  • NATALIE C. MORNINGSTAR, Department of Anthropology, Yale University, New Haven, CT
  • TIFFANY N. BELL, Department of Ecology and Evolutionary Biology, Yale University, New Haven, CT
Northern Treeshrew
Inverted xray of the fore foot of a treeshrew, showing variables used in the studies of the hand.

Publications

Sargis, Eric J., Woodman, Neal, Morningstar, Natalie C., Bell, Tiffany N. and Olson, Link E. 2017. Skeletal variation and taxonomic boundaries among mainland and island populations of the common treeshrew (Mammalia: Scandentia: Tupaiidae). Biological Journal of the Linnean Society, 120(2): 286-312. doi:10.1111/bij.12876

Sargis, Eric J., Woodman, Neal, Morningstar, Natalie C., Reese, Aspen T. and Olson, Link E. 2014. Island history affects faunal composition: the treeshrews (Mammalia: Scandentia: Tupaiidae) from the Mentawai and Batu Islands, Indonesia. Biological Journal of the Linnean Society, 111(2): 290-304. doi:10.1111/bij.12195

Sargis, Eric J., Woodman, Neal, Morningstar, Natalie C., Reese, Aspen T. and Olson, Link E. 2013. Morphological distinctiveness of Javan Tupaia hypochrysa (Scandentia, Tupaiidae). Journal of Mammalogy, 94(4): 938-947. doi:10.1644/13-MAMM-A-042.1

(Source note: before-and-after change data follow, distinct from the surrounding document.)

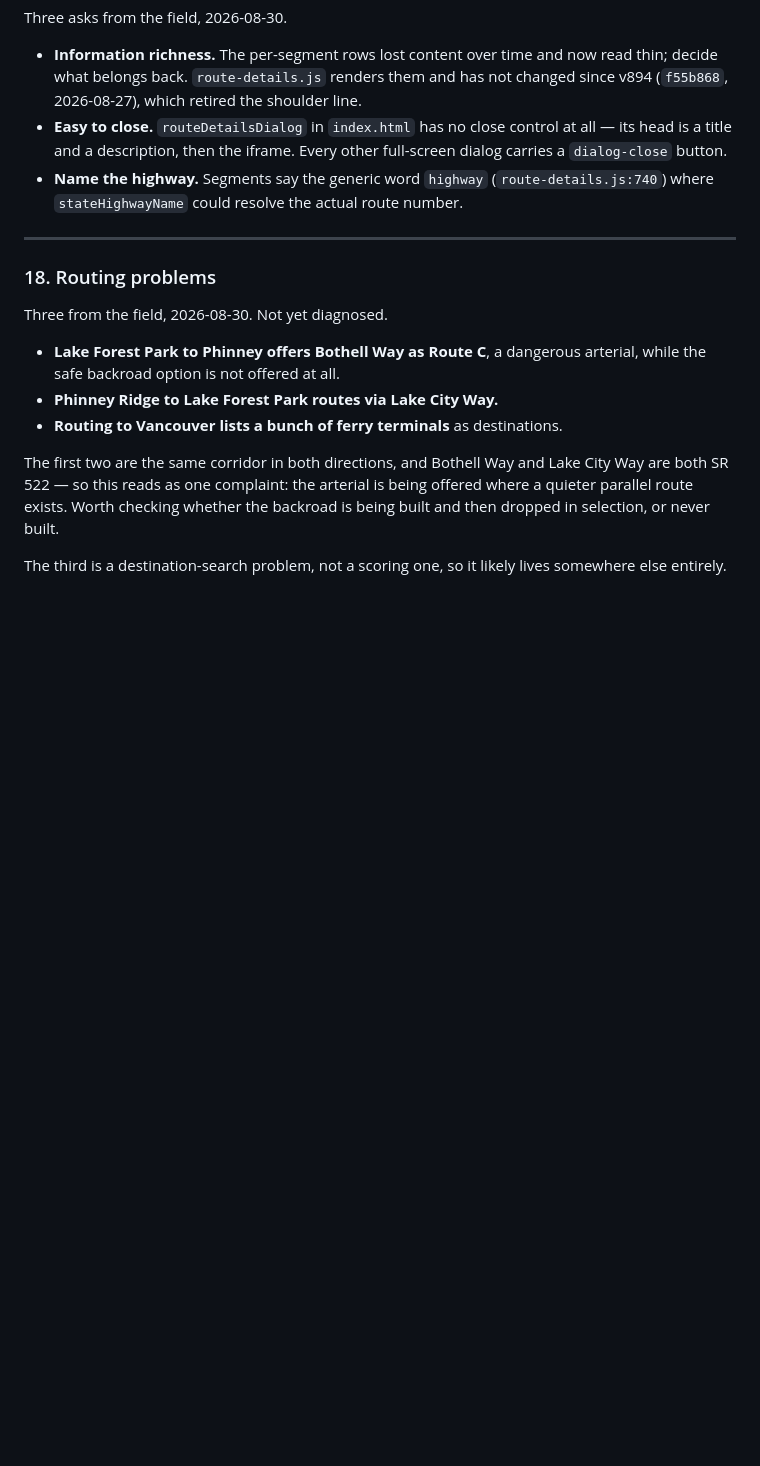
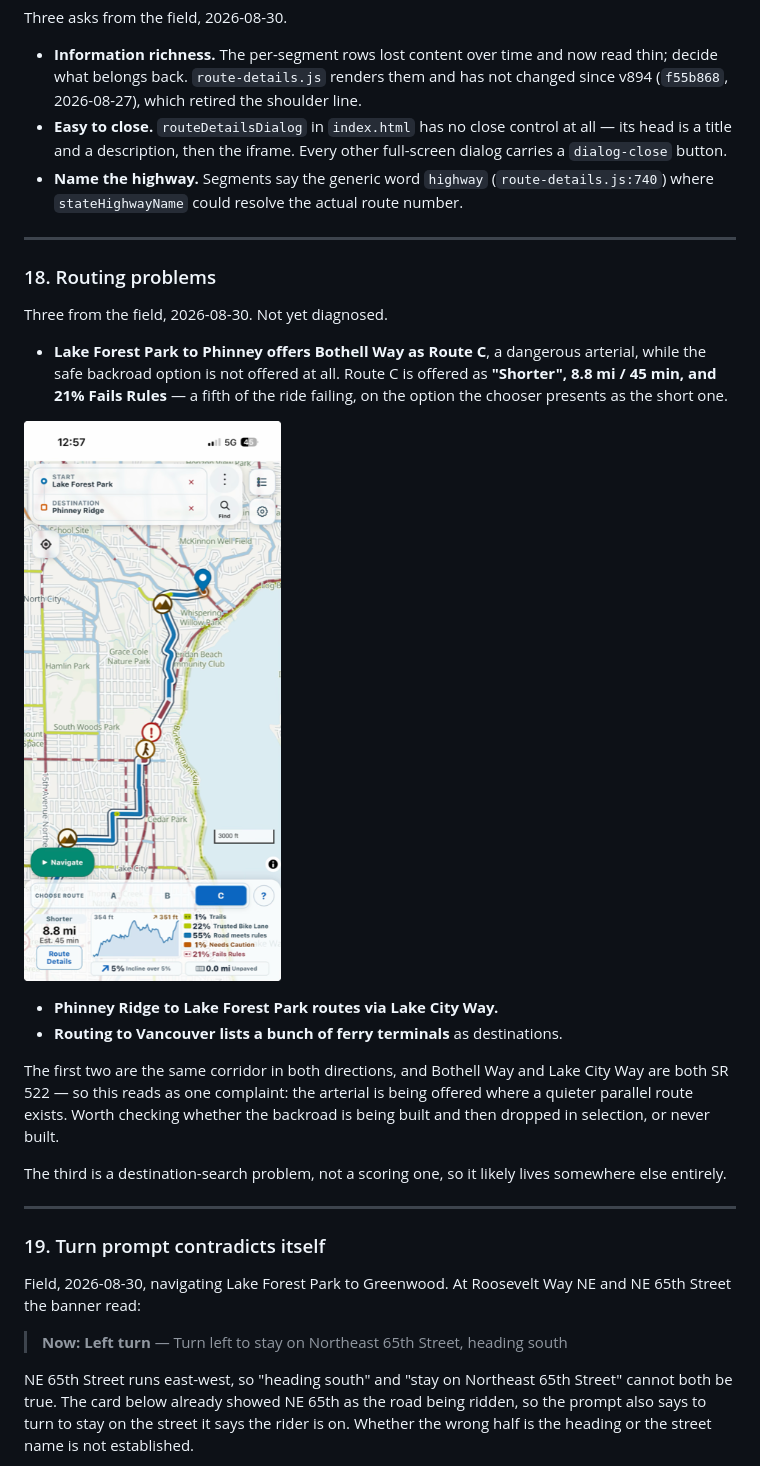
Before and after one commit to nothinglabs/randoroute, a Markdown page: issues.md, the part around one of its changes. Rendered like a GitHub page; pictures changed too: issue-media/issue-18-lfp-phinney-route-c.png (added); blank space fills up the shorter version.

```diff
--- a/issues.md
+++ b/issues.md
@@ -107,7 +107,11 @@ Three asks from the field, 2026-08-30.
 Three from the field, 2026-08-30. Not yet diagnosed.
 
 - **Lake Forest Park to Phinney offers Bothell Way as Route C**, a dangerous
-  arterial, while the safe backroad option is not offered at all.
+  arterial, while the safe backroad option is not offered at all. Route C is
+  offered as **"Shorter", 8.8 mi / 45 min, and 21% Fails Rules** — a fifth of
+  the ride failing, on the option the chooser presents as the short one.
+
+![Lake Forest Park to Phinney Ridge, Route C selected: 8.8 mi, 21% Fails Rules w:330](issue-media/issue-18-lfp-phinney-route-c.png)
 - **Phinney Ridge to Lake Forest Park routes via Lake City Way.**
 - **Routing to Vancouver lists a bunch of ferry terminals** as destinations.
 
@@ -118,3 +122,18 @@ the backroad is being built and then dropped in selection, or never built.
 
 The third is a destination-search problem, not a scoring one, so it likely
 lives somewhere else entirely.
+
+---
+
+### 19. Turn prompt contradicts itself
+Field, 2026-08-30, navigating Lake Forest Park to Greenwood. At Roosevelt Way
+NE and NE 65th Street the banner read:
+
+> **Now: Left turn** — Turn left to stay on Northeast 65th Street, heading south
+
+NE 65th Street runs east-west, so "heading south" and "stay on Northeast 65th
+Street" cannot both be true. The card below already showed NE 65th as the road
+being ridden, so the prompt also says to turn to stay on the street it says the
+rider is on. Whether the wrong half is the heading or the street name is not
+established.
+
```
Also changed, not shown: other parts of issues.md (+15 -0 lines), issue-media/issue-19-turn-prompt-heading.png (added), issue-media/issue-20-destination-changed.png (added).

Sargis, Eric J., Woodman, Neal, Reese, Aspen T. and Olson, Link E. 2013. Using hand proportions to test taxonomic boundaries within the Tupaia glis species complex (Scandentia, Tupaiidae). Journal of Mammalogy, 94(1): 183-201. doi:10.1644/11-MAMM-A-343.1